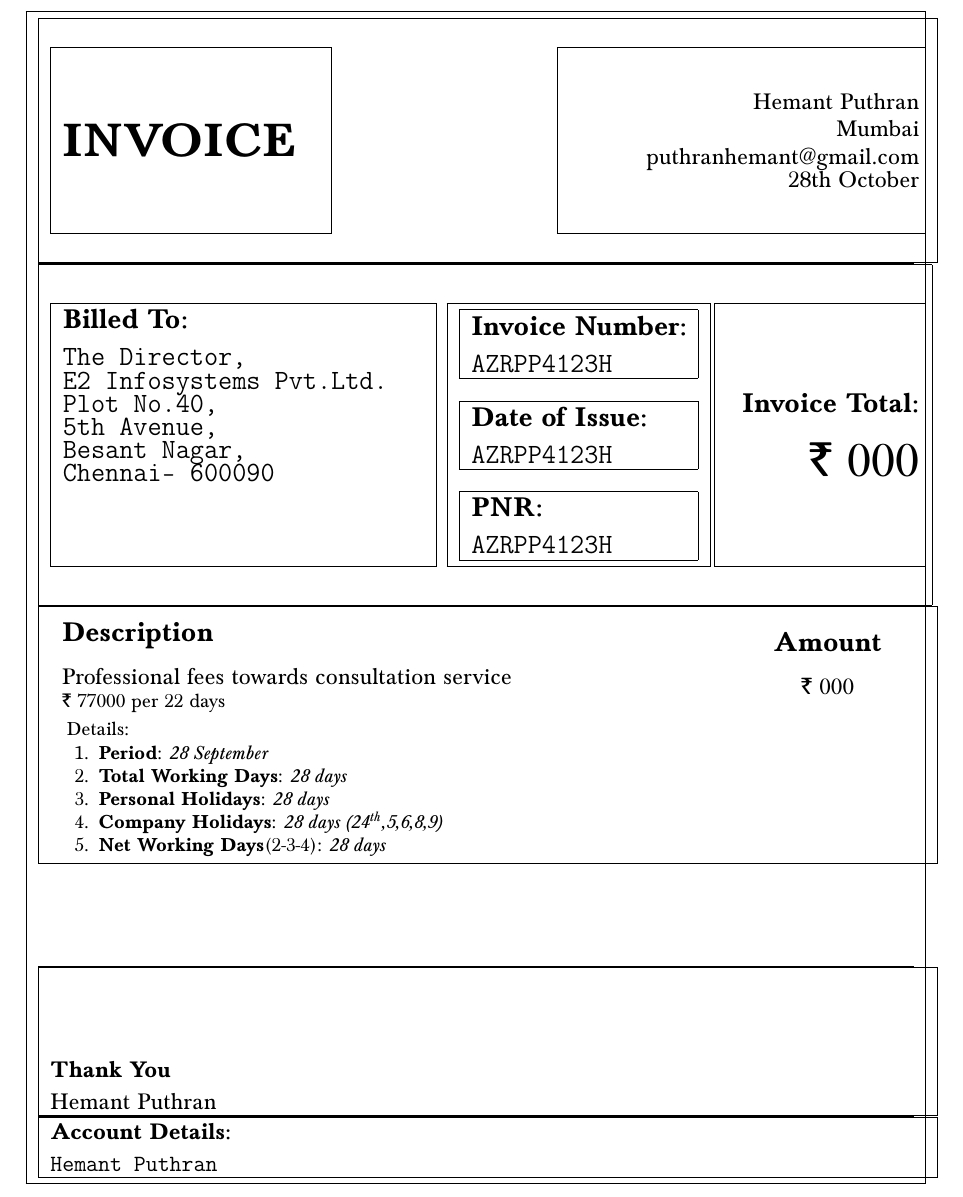
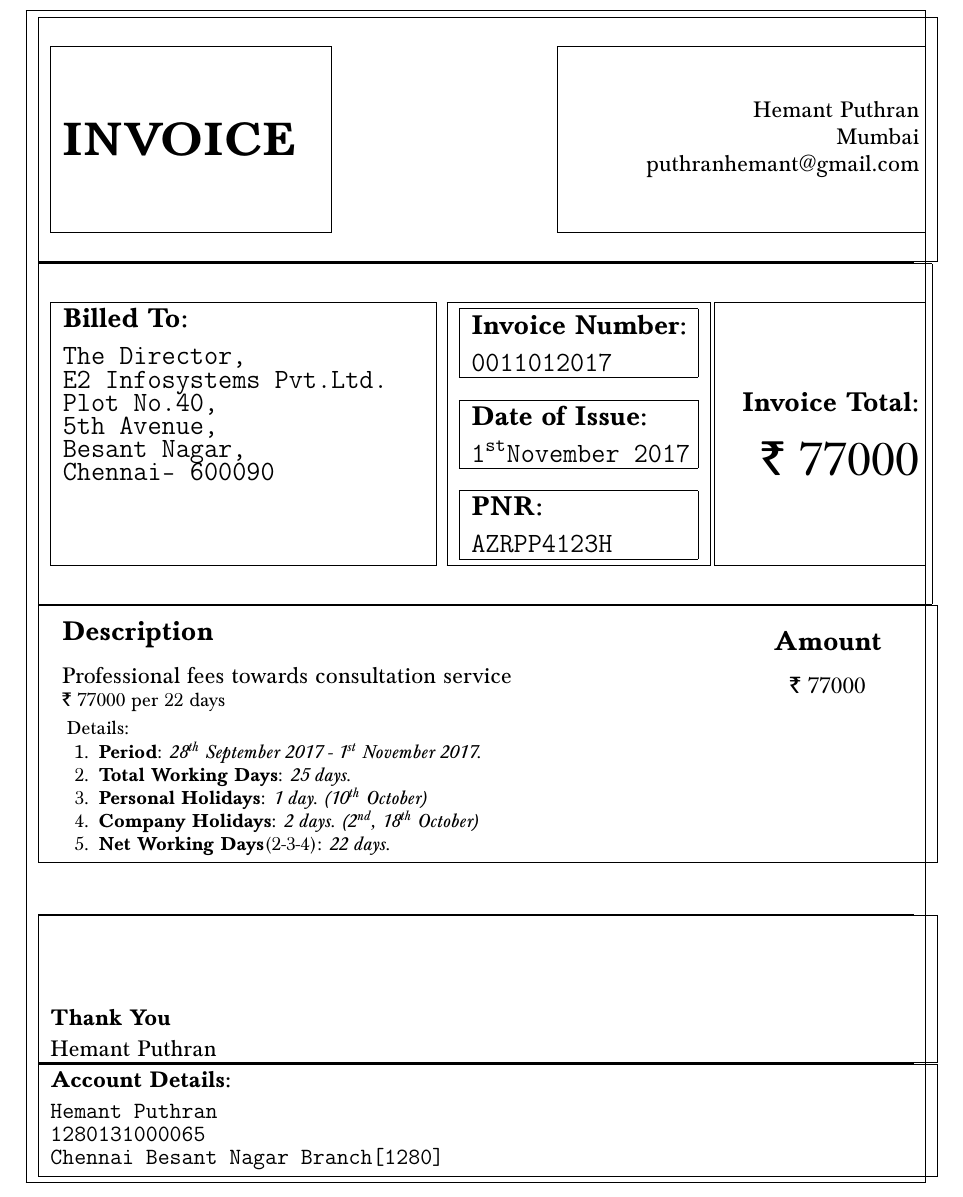
Before and after one commit to hemantjp/invoice, a LaTeX document (invoice.tex): part of the page, cut so that both start at the same text. Compiled offline with pdfLaTeX.

Commit message:
first draft done

```diff
--- a/invoice.tex
+++ b/invoice.tex
@@ -14,7 +14,7 @@
 \fbox{
 \begin{minipage}[][9em][c]{0.4\textwidth}
 \begin{flushright}
-        {\large Hemant Puthran\\ Mumbai\\ puthranhemant@gmail.com\\28th October}
+        {\large Hemant Puthran\\ Mumbai\\ puthranhemant@gmail.com\\}
         \end{flushright}
 \end{minipage}%
 }
@@ -32,12 +32,12 @@
 \fbox{
 \begin{minipage}[][13em][t]{.28\textwidth}
 \fbox{
-\begin{minipage}[][][c]{.9\textwidth}{\bfseries \Large Invoice Number:}\vspace{.25cm}\\{\Large {\tt AZRPP4123H}}
+\begin{minipage}[][][c]{.9\textwidth}{\bfseries \Large Invoice Number:}\vspace{.25cm}\\{\Large {\tt 0011012017}}
 \end{minipage}%
 }
 \vfill
 \fbox{
-\begin{minipage}[][][c]{.9\textwidth}{\bfseries \Large Date of Issue:}\vspace{.25cm}\\{\Large {\tt AZRPP4123H}}
+\begin{minipage}[][][c]{.9\textwidth}{\bfseries \Large Date of Issue:}\vspace{.25cm}\\{\Large {\tt 1\ts{st}November 2017}}
 \end{minipage}%
 }
 \vfill
@@ -51,7 +51,7 @@
 \begin{minipage}[][13em][c]{.22\textwidth}
 \begin{flushright}
         {\Large \bfseries Invoice Total:}\vspace{.5cm}\\
-        {\Huge\rupee~000}
+        {\Huge\rupee~77000}
         \end{flushright}
 
 \end{minipage}%
@@ -63,18 +63,18 @@
 	\begin{minipage}[][][t]{\textwidth}
 \begin{tabular}{  m{12cm}  m{3cm}  }
 {\bfseries \Large Description} & \begin{center}{\bfseries \Large Amount}\end{center}  \\
-\multirow{2}{10cm}{{\large Professional fees towards consultation service}\\  {\rupee~77000} per 22 days} & \begin{center}{\large\rupee~000}\end{center} \\
+\multirow{2}{10cm}{{\large Professional fees towards consultation service}\\  {\rupee~77000} per 22 days} & \begin{center}{\large\rupee~77000}\end{center} \\
 \end{tabular}
 \vspace{.35cm}\\
 \hspace*{3mm}Details:
 \begin{enumerate}[topsep=0pt]\setlength{\itemsep}{0pt}
     \setlength{\parskip}{0pt}
     \setlength{\parsep}{0pt}
-\item {\bfseries Period}: {\itshape 28 September}
-\item {\bfseries Total Working Days}: {\itshape 28 days}
-\item {\bfseries Personal Holidays}: {\itshape 28 days}
-\item {\bfseries Company Holidays}: {\itshape 28 days (24\ts{th},5,6,8,9)}
-\item {\bfseries Net Working Days}(2-3-4): {\itshape 28 days}
+\item {\bfseries Period}: {\itshape 28\ts{th} September 2017 - 1\ts{st} November 2017.}
+\item {\bfseries Total Working Days}: {\itshape 25 days.}
+\item {\bfseries Personal Holidays}: {\itshape 1 day. (10\ts{th} October)}
+\item {\bfseries Company Holidays}: {\itshape 2 days. (2\ts{nd}, 18\ts{th} October)}
+\item {\bfseries Net Working Days}(2-3-4): {\itshape 22 days.}
 \end{enumerate}
 	\end{minipage}
 }
@@ -94,7 +94,10 @@
 	\begin{minipage}[][][t]{\textwidth}
 	\begin{flushleft}
 {\large \bfseries Account Details:}\vspace{.15cm}\\
-{\tt \large Hemant Puthran}
+{\tt \large Hemant Puthran}\\
+{\tt \large 1280131000065}\\
+{\tt \large Chennai Besant Nagar Branch[1280]}\\
+
 
 \end{flushleft}
 	\end{minipage}
```
Also changed, not shown: invoice.pdf, 1 other file.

------------------------

— Action item —
Make an exact copy of the records shown above, without the pictures.

— Output —
Before and after one commit to hemantjp/invoice, a LaTeX document (invoice.tex): part of the page, cut so that both start at the same text. Compiled offline with pdfLaTeX.

Commit message:
first draft done

```diff
--- a/invoice.tex
+++ b/invoice.tex
@@ -14,7 +14,7 @@
 \fbox{
 \begin{minipage}[][9em][c]{0.4\textwidth}
 \begin{flushright}
-        {\large Hemant Puthran\\ Mumbai\\ puthranhemant@gmail.com\\28th October}
+        {\large Hemant Puthran\\ Mumbai\\ puthranhemant@gmail.com\\}
         \end{flushright}
 \end{minipage}%
 }
@@ -32,12 +32,12 @@
 \fbox{
 \begin{minipage}[][13em][t]{.28\textwidth}
 \fbox{
-\begin{minipage}[][][c]{.9\textwidth}{\bfseries \Large Invoice Number:}\vspace{.25cm}\\{\Large {\tt AZRPP4123H}}
+\begin{minipage}[][][c]{.9\textwidth}{\bfseries \Large Invoice Number:}\vspace{.25cm}\\{\Large {\tt 0011012017}}
 \end{minipage}%
 }
 \vfill
 \fbox{
-\begin{minipage}[][][c]{.9\textwidth}{\bfseries \Large Date of Issue:}\vspace{.25cm}\\{\Large {\tt AZRPP4123H}}
+\begin{minipage}[][][c]{.9\textwidth}{\bfseries \Large Date of Issue:}\vspace{.25cm}\\{\Large {\tt 1\ts{st}November 2017}}
 \end{minipage}%
 }
 \vfill
@@ -51,7 +51,7 @@
 \begin{minipage}[][13em][c]{.22\textwidth}
 \begin{flushright}
         {\Large \bfseries Invoice Total:}\vspace{.5cm}\\
-        {\Huge\rupee~000}
+        {\Huge\rupee~77000}
         \end{flushright}
 
 \end{minipage}%
@@ -63,18 +63,18 @@
 	\begin{minipage}[][][t]{\textwidth}
 \begin{tabular}{  m{12cm}  m{3cm}  }
 {\bfseries \Large Description} & \begin{center}{\bfseries \Large Amount}\end{center}  \\
-\multirow{2}{10cm}{{\large Professional fees towards consultation service}\\  {\rupee~77000} per 22 days} & \begin{center}{\large\rupee~000}\end{center} \\
+\multirow{2}{10cm}{{\large Professional fees towards consultation service}\\  {\rupee~77000} per 22 days} & \begin{center}{\large\rupee~77000}\end{center} \\
 \end{tabular}
 \vspace{.35cm}\\
 \hspace*{3mm}Details:
 \begin{enumerate}[topsep=0pt]\setlength{\itemsep}{0pt}
     \setlength{\parskip}{0pt}
     \setlength{\parsep}{0pt}
-\item {\bfseries Period}: {\itshape 28 September}
-\item {\bfseries Total Working Days}: {\itshape 28 days}
-\item {\bfseries Personal Holidays}: {\itshape 28 days}
-\item {\bfseries Company Holidays}: {\itshape 28 days (24\ts{th},5,6,8,9)}
-\item {\bfseries Net Working Days}(2-3-4): {\itshape 28 days}
+\item {\bfseries Period}: {\itshape 28\ts{th} September 2017 - 1\ts{st} November 2017.}
+\item {\bfseries Total Working Days}: {\itshape 25 days.}
+\item {\bfseries Personal Holidays}: {\itshape 1 day. (10\ts{th} October)}
+\item {\bfseries Company Holidays}: {\itshape 2 days. (2\ts{nd}, 18\ts{th} October)}
+\item {\bfseries Net Working Days}(2-3-4): {\itshape 22 days.}
 \end{enumerate}
 	\end{minipage}
 }
@@ -94,7 +94,10 @@
 	\begin{minipage}[][][t]{\textwidth}
 	\begin{flushleft}
 {\large \bfseries Account Details:}\vspace{.15cm}\\
-{\tt \large Hemant Puthran}
+{\tt \large Hemant Puthran}\\
+{\tt \large 1280131000065}\\
+{\tt \large Chennai Besant Nagar Branch[1280]}\\
+
 
 \end{flushleft}
 	\end{minipage}
```
Also changed, not shown: invoice.pdf, 1 other file.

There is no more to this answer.